Post genocide Rwanda : implications for cross-cultural police training
Within a period of three months in 1994, up to one million people were killed as a result of war and genocide in Rwanda. Large numbers were physically and psychologically afflicted for life through maiming, rape and other trauma; over two million fled to neighbouring countries and half as many became internally displaced within Rwanda's borders. Post-genocide Rwanda is dramatically different from pre-genocide Rwanda; the genocide transformed the social, political and cultural landscape of Rwanda and undermined the trust that normally binds its people together. It was against this backdrop that I went to Rwanda in 1995 to engage in a process of action research with local stakeholders, in order to formulate, implement and evaluate a sustainable and effective police training programme. I was also able to reflect upon and research the issues of cultural transferability in a training context. This thesis therefore engages with both of those issues through a framework of the integrated theories of Weaver's `Colliding Icebergs' (1993) and Schein's Process Consultation (1987 and 1998). Weaver believes that entering another culture is similar to two colliding icebergs. The real clash occurs beneath the water where values and thought patterns conflict - the area that Schein describes as `Process' or, when deep-rooted and recurrent, `Structure', that is how things are done.
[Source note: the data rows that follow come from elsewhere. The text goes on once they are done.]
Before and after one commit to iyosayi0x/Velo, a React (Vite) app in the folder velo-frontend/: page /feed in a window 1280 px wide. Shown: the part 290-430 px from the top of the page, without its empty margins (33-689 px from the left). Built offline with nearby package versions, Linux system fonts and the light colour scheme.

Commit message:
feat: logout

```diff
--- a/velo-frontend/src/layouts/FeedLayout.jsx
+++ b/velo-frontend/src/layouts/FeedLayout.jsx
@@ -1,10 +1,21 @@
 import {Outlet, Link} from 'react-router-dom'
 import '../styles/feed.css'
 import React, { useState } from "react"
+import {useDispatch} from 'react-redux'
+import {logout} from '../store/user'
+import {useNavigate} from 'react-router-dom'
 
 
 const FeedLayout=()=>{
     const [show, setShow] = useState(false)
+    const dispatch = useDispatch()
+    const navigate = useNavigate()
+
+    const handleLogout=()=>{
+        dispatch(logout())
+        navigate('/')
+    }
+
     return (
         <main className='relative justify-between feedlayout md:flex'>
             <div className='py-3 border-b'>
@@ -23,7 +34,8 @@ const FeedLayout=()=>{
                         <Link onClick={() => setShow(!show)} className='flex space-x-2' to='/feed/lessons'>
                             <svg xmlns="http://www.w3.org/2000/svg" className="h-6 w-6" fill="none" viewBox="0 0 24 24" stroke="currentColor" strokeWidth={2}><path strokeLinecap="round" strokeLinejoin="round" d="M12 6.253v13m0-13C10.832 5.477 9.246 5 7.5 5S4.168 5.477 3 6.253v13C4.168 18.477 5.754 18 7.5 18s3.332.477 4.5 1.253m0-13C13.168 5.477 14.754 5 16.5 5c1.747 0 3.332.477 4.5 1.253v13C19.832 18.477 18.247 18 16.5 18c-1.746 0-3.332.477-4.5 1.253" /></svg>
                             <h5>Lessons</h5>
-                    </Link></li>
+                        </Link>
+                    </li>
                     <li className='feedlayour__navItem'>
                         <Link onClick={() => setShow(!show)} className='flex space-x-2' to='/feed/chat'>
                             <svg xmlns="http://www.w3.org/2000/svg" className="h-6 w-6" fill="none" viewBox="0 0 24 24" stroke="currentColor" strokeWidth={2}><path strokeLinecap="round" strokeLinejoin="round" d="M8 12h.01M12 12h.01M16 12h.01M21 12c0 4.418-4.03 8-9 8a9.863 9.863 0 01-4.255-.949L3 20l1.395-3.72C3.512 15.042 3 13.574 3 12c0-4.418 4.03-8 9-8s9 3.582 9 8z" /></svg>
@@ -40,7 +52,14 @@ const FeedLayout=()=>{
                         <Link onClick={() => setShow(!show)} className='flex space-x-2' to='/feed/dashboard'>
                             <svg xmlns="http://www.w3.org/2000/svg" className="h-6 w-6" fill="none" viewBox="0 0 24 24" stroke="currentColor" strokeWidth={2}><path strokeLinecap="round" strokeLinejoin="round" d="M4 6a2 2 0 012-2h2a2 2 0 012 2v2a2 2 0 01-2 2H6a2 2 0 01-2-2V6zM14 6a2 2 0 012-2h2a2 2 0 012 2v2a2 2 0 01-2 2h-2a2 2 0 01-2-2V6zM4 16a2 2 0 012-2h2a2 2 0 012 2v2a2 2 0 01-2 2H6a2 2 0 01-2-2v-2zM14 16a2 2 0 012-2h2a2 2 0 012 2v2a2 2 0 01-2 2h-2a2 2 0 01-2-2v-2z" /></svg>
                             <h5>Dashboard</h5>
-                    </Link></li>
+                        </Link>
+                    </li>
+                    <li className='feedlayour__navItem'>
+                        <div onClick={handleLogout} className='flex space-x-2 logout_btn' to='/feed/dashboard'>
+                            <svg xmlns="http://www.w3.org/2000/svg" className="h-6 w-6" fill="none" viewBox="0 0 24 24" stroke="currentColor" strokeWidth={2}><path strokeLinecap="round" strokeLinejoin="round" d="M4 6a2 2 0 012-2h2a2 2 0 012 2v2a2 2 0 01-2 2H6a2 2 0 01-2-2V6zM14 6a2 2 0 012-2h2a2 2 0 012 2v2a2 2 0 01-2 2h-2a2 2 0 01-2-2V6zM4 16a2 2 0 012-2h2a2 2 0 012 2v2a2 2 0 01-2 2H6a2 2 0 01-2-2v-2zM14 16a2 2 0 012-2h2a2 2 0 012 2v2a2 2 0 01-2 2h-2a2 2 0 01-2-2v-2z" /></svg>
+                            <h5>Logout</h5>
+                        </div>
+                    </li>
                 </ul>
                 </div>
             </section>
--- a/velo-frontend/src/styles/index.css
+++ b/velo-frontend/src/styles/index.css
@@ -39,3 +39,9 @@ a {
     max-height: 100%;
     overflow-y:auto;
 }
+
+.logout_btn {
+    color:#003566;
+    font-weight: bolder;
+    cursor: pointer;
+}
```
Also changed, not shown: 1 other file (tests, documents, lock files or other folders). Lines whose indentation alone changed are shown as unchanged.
The part of the iceberg that is above the surface would be described by Schein as the `Content' part of culture, that is what is done or the task that is to be achieved. This research describes how our team and other international community transfer agents initially concentrated on the Content aspects of their research and assistance programmes and ignored the Process and Structure elements. In some cases this limited focus had catastrophic effects as many aid workers failed to incorporate the implications of genocide into the design and implementation of their assistance programmes. This apparent lack of understanding of the psychological impact of genocide (Process and Structure) contributed to the distrust, and even outright hostility, of the Rwandan government and its people towards many of the international field operations in Rwanda. Whilst working with and developing this theoretical framework for over four and a half years, in a particularly complex and sensitive cross-cultural situation, I identified many strengths that supported this action research. The integrated theories enabled both researchers and practitioners to analyse the cross-cultural situation in which they found themselves in order to fully understand the context of their research and interventions. Additionally, transfer teams and their stakeholder colleagues were able to artificially accelerate the maturity of their crosscultural team, by making their own development part of their formal agenda (Content), rather than leaving it to chance. This research therefore confirms the importance of personal and organisational intercultural training prior to and during any cross-cultural training event and emphasises the need to analyse, and intervene appropriately, in Content, Process and Structure issues. This includes the importance of understanding the external environment that the culture under research finds itself in and the need to acknowledge the shifting and kaleidoscopic nature of ethnic differentiations and identities. It also stresses the importance of communication and, mutual reflection and learning by the `insider' and `outsider' of the culture in which the action research and training is to be carried out.